“That's okay, I can do it myself.”
How many times have I said that one? More than you'd think. Most of the time I say it when I'm trying to do some form of work. If I'm washing my own dish, washing the car, painting a basketball backboard, drawing a bucket of water from the well, etc., at some point some Liberian, such as the security guard on duty, will come up to me and say, “Oh, Jake, I can help you with that,” or “I can do it for you”.
Needless to say, I'm an American born and bred and I don't particularly like having people do things for me, so I reply with, “That's okay, I can do it myself.”
|An old picture of our well|
Now, don't get me wrong, I'm not trying to keep people from doing things for me. “I can do it myself” isn't an anti-service thing. But really, doing such things myself is counter-cultural.
There's this underlying mindset of “service” in Liberian culture when it comes to menial labor. The lower you are on the ladder of success and prestige, the more menial labor you have to do. Such as drawing water from the well. So when a white person (like myself) comes into the country, no Liberian wants to let the “boss man” get his hands dirty and do actual work.
One Tuesday we were having a teen Bible study with some local Liberians just out of school. At one point I was trying to explain in a relevant way the significance of the fact that Jesus washed his disciples' feet. They had heard it before, of course; they knew Bible stories from church, but oftentimes Liberian teens don't grasp the meaning behind the stories.
So here's what I said:
“Say that Ma Ellen” - (that's the president of Liberia, by the way) - “is coming into the compound.” I gestured to the rusty gate to our concrete-block fence. “She gets out of her car and says hello. Then she says this: 'Oh, I see your feet are very dirty. Let me wash them for you.' And then she gets down on her hands and knees and washes your feet.”

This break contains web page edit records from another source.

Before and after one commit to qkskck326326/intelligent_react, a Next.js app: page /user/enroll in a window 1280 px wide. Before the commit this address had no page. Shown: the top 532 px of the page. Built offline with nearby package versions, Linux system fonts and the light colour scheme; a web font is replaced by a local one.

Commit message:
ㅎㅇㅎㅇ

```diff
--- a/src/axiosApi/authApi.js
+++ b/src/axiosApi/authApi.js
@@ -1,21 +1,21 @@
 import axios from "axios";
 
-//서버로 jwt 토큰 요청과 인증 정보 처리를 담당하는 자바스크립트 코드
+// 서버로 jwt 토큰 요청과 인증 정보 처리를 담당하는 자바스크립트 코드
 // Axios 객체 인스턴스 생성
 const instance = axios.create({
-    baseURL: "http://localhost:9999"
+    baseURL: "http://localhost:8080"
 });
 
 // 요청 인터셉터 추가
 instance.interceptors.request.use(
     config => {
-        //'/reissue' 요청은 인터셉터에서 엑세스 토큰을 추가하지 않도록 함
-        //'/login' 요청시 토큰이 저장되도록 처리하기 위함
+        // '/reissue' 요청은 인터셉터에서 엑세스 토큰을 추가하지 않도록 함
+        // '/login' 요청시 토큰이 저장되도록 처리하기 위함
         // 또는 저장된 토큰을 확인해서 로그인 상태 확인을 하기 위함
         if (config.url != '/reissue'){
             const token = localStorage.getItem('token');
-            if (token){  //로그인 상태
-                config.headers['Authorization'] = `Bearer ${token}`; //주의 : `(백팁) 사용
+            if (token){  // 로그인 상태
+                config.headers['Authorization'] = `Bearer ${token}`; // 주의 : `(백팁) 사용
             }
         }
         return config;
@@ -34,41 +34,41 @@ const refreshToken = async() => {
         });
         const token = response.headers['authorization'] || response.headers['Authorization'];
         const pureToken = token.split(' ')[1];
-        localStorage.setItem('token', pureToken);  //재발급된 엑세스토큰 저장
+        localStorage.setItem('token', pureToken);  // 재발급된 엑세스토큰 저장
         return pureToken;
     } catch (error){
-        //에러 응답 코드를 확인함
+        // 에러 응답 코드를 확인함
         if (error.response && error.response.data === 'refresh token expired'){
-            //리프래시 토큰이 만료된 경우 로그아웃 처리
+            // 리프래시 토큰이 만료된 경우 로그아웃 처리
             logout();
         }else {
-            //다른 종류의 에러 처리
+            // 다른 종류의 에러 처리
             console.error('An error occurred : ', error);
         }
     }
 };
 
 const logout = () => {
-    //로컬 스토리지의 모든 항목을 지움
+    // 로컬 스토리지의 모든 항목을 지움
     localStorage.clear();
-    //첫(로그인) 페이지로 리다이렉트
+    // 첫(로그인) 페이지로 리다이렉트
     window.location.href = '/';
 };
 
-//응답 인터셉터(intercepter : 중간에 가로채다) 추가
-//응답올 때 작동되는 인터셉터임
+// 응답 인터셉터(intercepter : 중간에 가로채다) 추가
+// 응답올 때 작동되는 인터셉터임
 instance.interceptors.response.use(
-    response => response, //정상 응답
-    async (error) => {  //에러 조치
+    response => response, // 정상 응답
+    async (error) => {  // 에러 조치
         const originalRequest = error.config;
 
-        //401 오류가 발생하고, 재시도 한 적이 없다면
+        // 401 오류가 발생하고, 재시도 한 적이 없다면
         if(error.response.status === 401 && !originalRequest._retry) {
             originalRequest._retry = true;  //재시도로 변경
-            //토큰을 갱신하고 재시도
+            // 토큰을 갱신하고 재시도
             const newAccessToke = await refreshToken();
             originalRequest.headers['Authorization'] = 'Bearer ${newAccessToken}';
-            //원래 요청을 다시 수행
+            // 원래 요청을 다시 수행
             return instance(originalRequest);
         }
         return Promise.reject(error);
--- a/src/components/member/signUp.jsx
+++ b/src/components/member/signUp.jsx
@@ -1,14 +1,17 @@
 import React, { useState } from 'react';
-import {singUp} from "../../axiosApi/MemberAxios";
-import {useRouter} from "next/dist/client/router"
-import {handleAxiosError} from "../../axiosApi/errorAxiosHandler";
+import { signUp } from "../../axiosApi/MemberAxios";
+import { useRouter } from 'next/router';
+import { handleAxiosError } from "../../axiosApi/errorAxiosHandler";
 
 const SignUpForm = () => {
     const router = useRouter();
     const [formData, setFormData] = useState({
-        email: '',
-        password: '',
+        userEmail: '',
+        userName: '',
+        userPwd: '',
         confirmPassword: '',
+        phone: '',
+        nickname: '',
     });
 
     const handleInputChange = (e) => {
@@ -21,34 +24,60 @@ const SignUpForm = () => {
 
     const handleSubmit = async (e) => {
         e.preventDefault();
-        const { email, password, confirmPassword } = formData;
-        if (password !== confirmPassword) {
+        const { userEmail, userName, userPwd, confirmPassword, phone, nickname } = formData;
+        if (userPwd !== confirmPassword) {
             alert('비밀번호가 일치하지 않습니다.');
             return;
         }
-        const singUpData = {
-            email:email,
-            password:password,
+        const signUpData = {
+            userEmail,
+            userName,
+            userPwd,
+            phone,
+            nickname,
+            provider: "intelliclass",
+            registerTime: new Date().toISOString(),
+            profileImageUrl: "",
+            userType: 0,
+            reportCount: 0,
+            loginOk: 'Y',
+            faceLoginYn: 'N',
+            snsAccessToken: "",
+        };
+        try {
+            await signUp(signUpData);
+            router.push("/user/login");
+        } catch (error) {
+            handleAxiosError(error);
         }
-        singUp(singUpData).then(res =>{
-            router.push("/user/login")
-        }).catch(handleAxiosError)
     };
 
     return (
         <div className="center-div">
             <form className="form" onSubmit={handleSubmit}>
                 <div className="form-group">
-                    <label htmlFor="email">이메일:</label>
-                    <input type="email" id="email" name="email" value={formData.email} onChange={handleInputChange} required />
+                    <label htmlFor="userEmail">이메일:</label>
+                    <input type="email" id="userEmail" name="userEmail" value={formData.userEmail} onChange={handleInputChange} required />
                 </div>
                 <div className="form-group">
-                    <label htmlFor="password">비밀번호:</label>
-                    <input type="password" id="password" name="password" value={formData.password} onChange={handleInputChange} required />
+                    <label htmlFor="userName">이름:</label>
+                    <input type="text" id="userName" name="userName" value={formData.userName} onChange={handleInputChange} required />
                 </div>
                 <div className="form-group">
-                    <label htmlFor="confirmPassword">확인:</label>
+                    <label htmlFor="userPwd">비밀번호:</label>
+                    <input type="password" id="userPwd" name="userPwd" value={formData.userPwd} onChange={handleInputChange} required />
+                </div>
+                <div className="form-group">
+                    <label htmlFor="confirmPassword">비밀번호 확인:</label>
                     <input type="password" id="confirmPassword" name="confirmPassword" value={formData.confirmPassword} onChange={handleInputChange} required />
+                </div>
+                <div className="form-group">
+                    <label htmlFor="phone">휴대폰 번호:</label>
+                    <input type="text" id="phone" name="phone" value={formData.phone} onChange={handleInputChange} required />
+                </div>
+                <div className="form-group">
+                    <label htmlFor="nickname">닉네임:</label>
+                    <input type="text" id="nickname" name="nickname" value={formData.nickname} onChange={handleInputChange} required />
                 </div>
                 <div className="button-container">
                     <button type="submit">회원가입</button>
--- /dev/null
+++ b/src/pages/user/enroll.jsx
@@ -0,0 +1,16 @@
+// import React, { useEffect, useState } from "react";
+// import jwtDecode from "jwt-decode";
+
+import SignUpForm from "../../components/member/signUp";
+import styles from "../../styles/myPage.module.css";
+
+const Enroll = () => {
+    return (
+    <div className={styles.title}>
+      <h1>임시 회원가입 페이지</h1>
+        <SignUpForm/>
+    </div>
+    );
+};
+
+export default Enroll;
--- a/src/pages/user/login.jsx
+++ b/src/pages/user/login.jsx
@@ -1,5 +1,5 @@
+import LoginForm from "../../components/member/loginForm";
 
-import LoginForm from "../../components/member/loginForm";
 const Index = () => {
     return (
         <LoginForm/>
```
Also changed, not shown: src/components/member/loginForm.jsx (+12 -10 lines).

At this, their eyes flew wide and they shouted, “No, no! You can't do that!” Evidently I had succeeded, and the message got through to them: Jesus' act was completely counter-cultural and crazy. Nobody as high and important as President Ellen would stoop as far as to wash someone else's feet. It's crazy!

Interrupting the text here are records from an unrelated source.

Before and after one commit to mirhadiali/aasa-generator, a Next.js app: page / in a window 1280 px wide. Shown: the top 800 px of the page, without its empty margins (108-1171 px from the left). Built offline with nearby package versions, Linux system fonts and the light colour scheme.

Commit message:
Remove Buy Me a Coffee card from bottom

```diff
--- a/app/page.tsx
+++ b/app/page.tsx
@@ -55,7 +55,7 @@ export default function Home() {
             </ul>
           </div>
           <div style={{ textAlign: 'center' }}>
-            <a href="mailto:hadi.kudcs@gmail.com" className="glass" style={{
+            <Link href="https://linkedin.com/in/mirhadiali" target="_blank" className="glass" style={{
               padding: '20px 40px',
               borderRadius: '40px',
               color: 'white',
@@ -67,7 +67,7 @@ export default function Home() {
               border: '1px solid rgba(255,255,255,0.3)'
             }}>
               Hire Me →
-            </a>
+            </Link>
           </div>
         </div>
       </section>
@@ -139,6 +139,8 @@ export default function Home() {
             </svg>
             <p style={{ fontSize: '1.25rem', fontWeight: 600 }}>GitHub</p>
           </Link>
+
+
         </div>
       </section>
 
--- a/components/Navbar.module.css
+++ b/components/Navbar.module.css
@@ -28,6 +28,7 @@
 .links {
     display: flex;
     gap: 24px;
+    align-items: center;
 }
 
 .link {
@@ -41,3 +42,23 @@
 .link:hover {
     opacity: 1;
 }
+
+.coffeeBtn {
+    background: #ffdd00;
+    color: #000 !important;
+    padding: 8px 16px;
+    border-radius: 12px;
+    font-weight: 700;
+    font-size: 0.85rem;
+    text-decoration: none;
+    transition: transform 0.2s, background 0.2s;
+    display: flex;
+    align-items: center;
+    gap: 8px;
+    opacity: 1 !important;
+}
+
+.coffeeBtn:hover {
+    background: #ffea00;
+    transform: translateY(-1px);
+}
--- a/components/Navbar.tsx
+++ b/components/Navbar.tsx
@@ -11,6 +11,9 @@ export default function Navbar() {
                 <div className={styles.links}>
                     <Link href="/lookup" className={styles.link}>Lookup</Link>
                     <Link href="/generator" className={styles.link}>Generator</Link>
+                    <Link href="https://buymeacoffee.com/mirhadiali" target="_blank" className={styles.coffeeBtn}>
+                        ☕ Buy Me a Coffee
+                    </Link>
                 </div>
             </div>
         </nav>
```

But like I said, it's deeply embedded in the culture. When outsiders come in, this is what they see. They often say, “Wow, how generous these Africans are! They're always serving others.” And this is true. When Christ has changed a Liberian's life, it's beautiful to see. They're unselfish, generous, and serving.
But too often good things can be twisted. Service is an important part of Liberian culture, but it's the wrong kind of service.
The service Christ calls us to is inherently democratic. One person is not better than the other. Democracy was born when Paul said, “All are one in Christ Jesus.” The kind of service the Christian is called to is where one person serves the other because all are equal. It is love-motivated service. But the Liberian kind of “service” turns this truth around: Liberian service is where one person serves the other because all are unequal. The Liberian serves the boss-man because he's the boss-man, not because he wants to serve. But the boss-man doesn't serve him. Yet this is exactly what Christ calls us to – to serve one another regardless of who that “other” is.
Christian service is out of love. But Liberian “service” is often out of selfishness. I had one of our security guards tell me that “the Liberian love office job”. Why? Because it involves no menial labor. They only work so that they can get to the point where they don't have to work.
Yet Christ says the exact opposite. The last shall be first – completely counter to everything in this culture, where everything is a race to be “first”.
But if this country can regain this kind of Christian service, this real service, it will be transformed. And I think that the best way to start is to serve.
That's why I say “I can do it myself.” Because the white man can work too. I'm not higher than anyone else. So I'll wash my own dish; and other people's dishes too. I'll draw my own shower bucket, and my dad's shower bucket too. Change has to start small before it can grow big.
And maybe we can turn self-service in to self-sacrificing service.